(Items listed in a dataset)
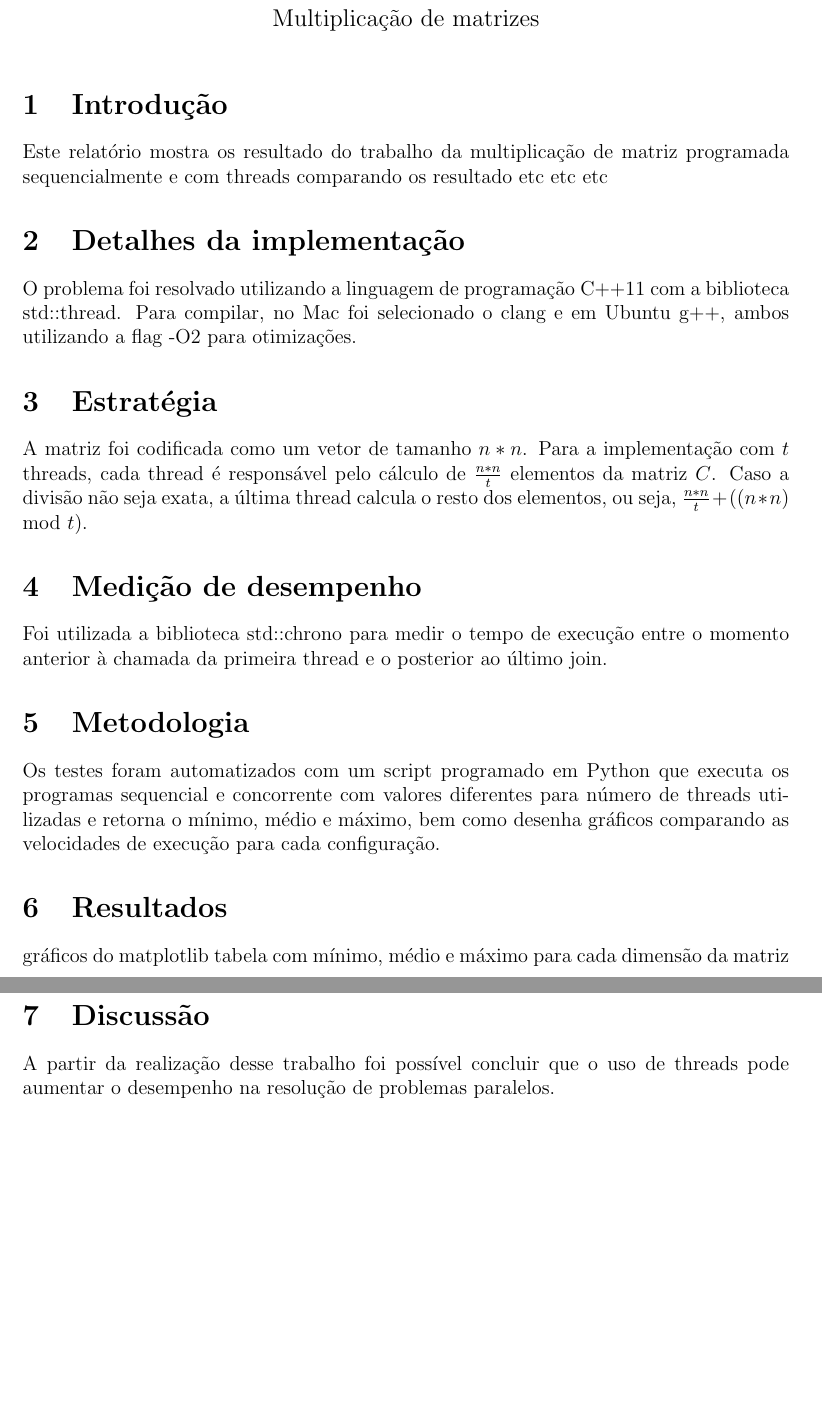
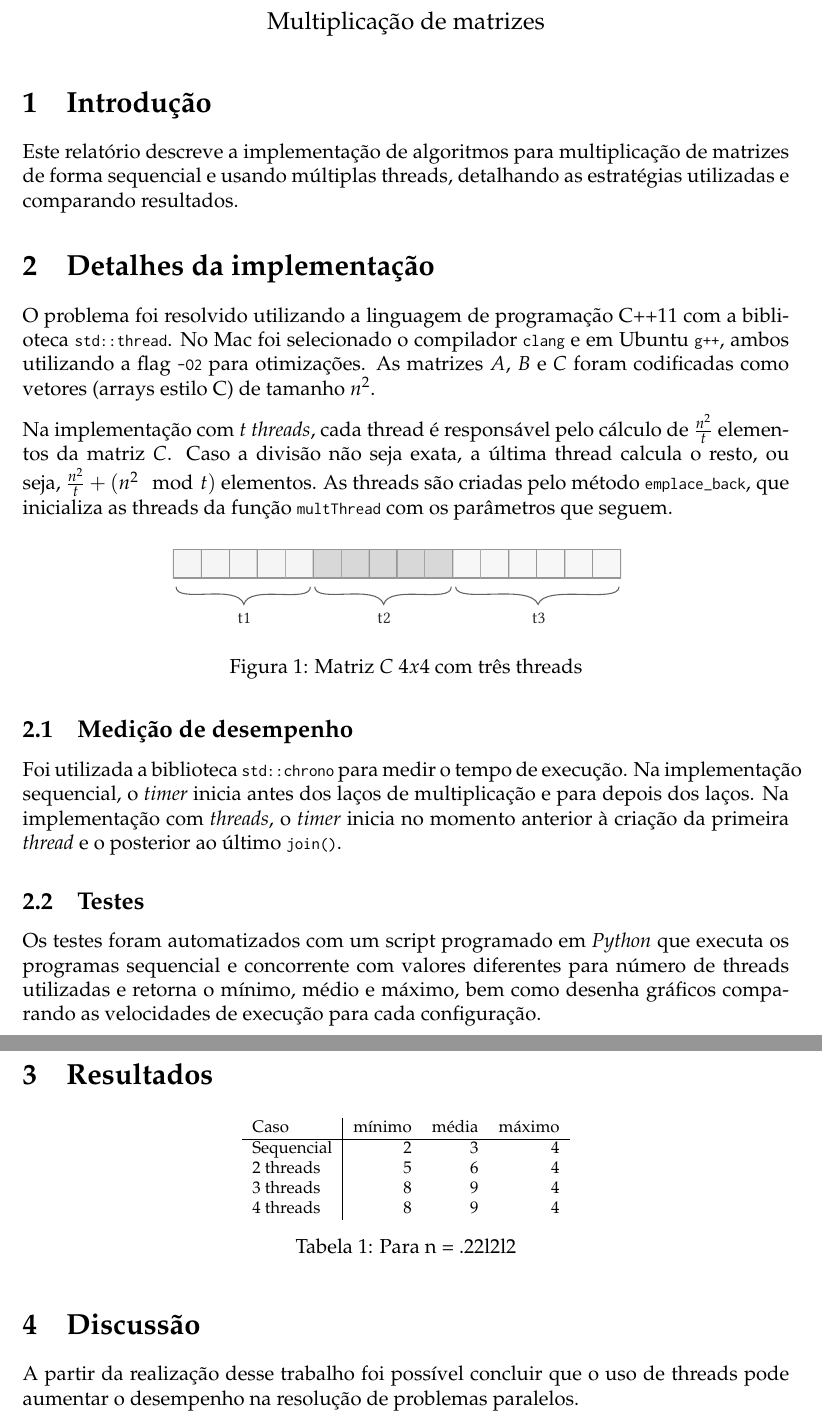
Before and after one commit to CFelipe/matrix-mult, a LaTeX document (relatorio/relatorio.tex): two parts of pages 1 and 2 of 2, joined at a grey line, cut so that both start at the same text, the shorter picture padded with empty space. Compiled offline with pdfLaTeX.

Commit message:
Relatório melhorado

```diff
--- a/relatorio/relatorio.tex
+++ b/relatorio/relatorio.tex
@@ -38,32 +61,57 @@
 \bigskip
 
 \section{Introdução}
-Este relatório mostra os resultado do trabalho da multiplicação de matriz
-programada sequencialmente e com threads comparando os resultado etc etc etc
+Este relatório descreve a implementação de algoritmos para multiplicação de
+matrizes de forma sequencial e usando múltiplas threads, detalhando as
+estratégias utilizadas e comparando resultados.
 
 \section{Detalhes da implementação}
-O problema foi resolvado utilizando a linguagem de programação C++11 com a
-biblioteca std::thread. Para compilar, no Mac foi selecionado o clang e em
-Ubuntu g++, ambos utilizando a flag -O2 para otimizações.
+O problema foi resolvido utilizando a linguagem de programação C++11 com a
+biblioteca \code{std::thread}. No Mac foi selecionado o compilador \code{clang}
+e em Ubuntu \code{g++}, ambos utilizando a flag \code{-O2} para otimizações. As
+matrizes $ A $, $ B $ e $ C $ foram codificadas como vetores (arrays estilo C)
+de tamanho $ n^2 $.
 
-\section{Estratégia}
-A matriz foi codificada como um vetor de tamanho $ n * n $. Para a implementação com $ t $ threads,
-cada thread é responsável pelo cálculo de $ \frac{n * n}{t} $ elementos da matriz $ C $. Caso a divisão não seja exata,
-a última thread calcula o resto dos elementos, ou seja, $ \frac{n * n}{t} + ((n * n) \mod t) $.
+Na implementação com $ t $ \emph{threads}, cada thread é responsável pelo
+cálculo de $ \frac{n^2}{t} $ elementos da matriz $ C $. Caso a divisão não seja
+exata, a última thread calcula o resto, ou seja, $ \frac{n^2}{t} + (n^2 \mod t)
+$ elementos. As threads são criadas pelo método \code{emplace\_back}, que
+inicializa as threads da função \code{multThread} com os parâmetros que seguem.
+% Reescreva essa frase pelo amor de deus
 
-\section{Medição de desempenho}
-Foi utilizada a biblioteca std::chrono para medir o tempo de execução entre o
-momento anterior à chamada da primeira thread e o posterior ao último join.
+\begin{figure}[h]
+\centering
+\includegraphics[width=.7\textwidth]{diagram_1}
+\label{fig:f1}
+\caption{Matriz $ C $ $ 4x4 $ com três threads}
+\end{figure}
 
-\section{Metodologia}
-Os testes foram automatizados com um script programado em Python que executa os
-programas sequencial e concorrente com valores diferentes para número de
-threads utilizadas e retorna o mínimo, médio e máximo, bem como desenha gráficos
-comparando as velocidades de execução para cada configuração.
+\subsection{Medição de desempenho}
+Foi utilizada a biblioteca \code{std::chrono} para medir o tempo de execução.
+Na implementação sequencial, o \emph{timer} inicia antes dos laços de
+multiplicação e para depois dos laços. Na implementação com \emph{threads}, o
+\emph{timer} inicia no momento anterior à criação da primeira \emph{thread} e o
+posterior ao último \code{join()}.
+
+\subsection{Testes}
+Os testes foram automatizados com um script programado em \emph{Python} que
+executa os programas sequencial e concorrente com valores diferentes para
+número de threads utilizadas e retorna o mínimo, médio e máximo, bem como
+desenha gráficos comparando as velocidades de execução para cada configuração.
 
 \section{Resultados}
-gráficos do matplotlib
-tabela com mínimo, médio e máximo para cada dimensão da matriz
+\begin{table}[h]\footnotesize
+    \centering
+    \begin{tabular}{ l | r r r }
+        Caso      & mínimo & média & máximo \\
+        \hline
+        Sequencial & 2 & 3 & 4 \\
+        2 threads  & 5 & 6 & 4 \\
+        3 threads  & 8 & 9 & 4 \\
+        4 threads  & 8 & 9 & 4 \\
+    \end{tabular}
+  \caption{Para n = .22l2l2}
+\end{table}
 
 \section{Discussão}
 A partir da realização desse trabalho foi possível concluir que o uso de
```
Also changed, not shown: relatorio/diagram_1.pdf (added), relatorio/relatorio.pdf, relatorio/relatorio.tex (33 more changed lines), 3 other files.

**TASK OBJECTIVE**: Could you copy all of the entries above exactly, without the pictures?

**PROBLEM SOLUTION**:
Before and after one commit to CFelipe/matrix-mult, a LaTeX document (relatorio/relatorio.tex): two parts of pages 1 and 2 of 2, joined at a grey line, cut so that both start at the same text, the shorter picture padded with empty space. Compiled offline with pdfLaTeX.

Commit message:
Relatório melhorado

```diff
--- a/relatorio/relatorio.tex
+++ b/relatorio/relatorio.tex
@@ -38,32 +61,57 @@
 \bigskip
 
 \section{Introdução}
-Este relatório mostra os resultado do trabalho da multiplicação de matriz
-programada sequencialmente e com threads comparando os resultado etc etc etc
+Este relatório descreve a implementação de algoritmos para multiplicação de
+matrizes de forma sequencial e usando múltiplas threads, detalhando as
+estratégias utilizadas e comparando resultados.
 
 \section{Detalhes da implementação}
-O problema foi resolvado utilizando a linguagem de programação C++11 com a
-biblioteca std::thread. Para compilar, no Mac foi selecionado o clang e em
-Ubuntu g++, ambos utilizando a flag -O2 para otimizações.
+O problema foi resolvido utilizando a linguagem de programação C++11 com a
+biblioteca \code{std::thread}. No Mac foi selecionado o compilador \code{clang}
+e em Ubuntu \code{g++}, ambos utilizando a flag \code{-O2} para otimizações. As
+matrizes $ A $, $ B $ e $ C $ foram codificadas como vetores (arrays estilo C)
+de tamanho $ n^2 $.
 
-\section{Estratégia}
-A matriz foi codificada como um vetor de tamanho $ n * n $. Para a implementação com $ t $ threads,
-cada thread é responsável pelo cálculo de $ \frac{n * n}{t} $ elementos da matriz $ C $. Caso a divisão não seja exata,
-a última thread calcula o resto dos elementos, ou seja, $ \frac{n * n}{t} + ((n * n) \mod t) $.
+Na implementação com $ t $ \emph{threads}, cada thread é responsável pelo
+cálculo de $ \frac{n^2}{t} $ elementos da matriz $ C $. Caso a divisão não seja
+exata, a última thread calcula o resto, ou seja, $ \frac{n^2}{t} + (n^2 \mod t)
+$ elementos. As threads são criadas pelo método \code{emplace\_back}, que
+inicializa as threads da função \code{multThread} com os parâmetros que seguem.
+% Reescreva essa frase pelo amor de deus
 
-\section{Medição de desempenho}
-Foi utilizada a biblioteca std::chrono para medir o tempo de execução entre o
-momento anterior à chamada da primeira thread e o posterior ao último join.
+\begin{figure}[h]
+\centering
+\includegraphics[width=.7\textwidth]{diagram_1}
+\label{fig:f1}
+\caption{Matriz $ C $ $ 4x4 $ com três threads}
+\end{figure}
 
-\section{Metodologia}
-Os testes foram automatizados com um script programado em Python que executa os
-programas sequencial e concorrente com valores diferentes para número de
-threads utilizadas e retorna o mínimo, médio e máximo, bem como desenha gráficos
-comparando as velocidades de execução para cada configuração.
+\subsection{Medição de desempenho}
+Foi utilizada a biblioteca \code{std::chrono} para medir o tempo de execução.
+Na implementação sequencial, o \emph{timer} inicia antes dos laços de
+multiplicação e para depois dos laços. Na implementação com \emph{threads}, o
+\emph{timer} inicia no momento anterior à criação da primeira \emph{thread} e o
+posterior ao último \code{join()}.
+
+\subsection{Testes}
+Os testes foram automatizados com um script programado em \emph{Python} que
+executa os programas sequencial e concorrente com valores diferentes para
+número de threads utilizadas e retorna o mínimo, médio e máximo, bem como
+desenha gráficos comparando as velocidades de execução para cada configuração.
 
 \section{Resultados}
-gráficos do matplotlib
-tabela com mínimo, médio e máximo para cada dimensão da matriz
+\begin{table}[h]\footnotesize
+    \centering
+    \begin{tabular}{ l | r r r }
+        Caso      & mínimo & média & máximo \\
+        \hline
+        Sequencial & 2 & 3 & 4 \\
+        2 threads  & 5 & 6 & 4 \\
+        3 threads  & 8 & 9 & 4 \\
+        4 threads  & 8 & 9 & 4 \\
+    \end{tabular}
+  \caption{Para n = .22l2l2}
+\end{table}
 
 \section{Discussão}
 A partir da realização desse trabalho foi possível concluir que o uso de
```
Also changed, not shown: relatorio/diagram_1.pdf (added), relatorio/relatorio.pdf, relatorio/relatorio.tex (33 more changed lines), 3 other files.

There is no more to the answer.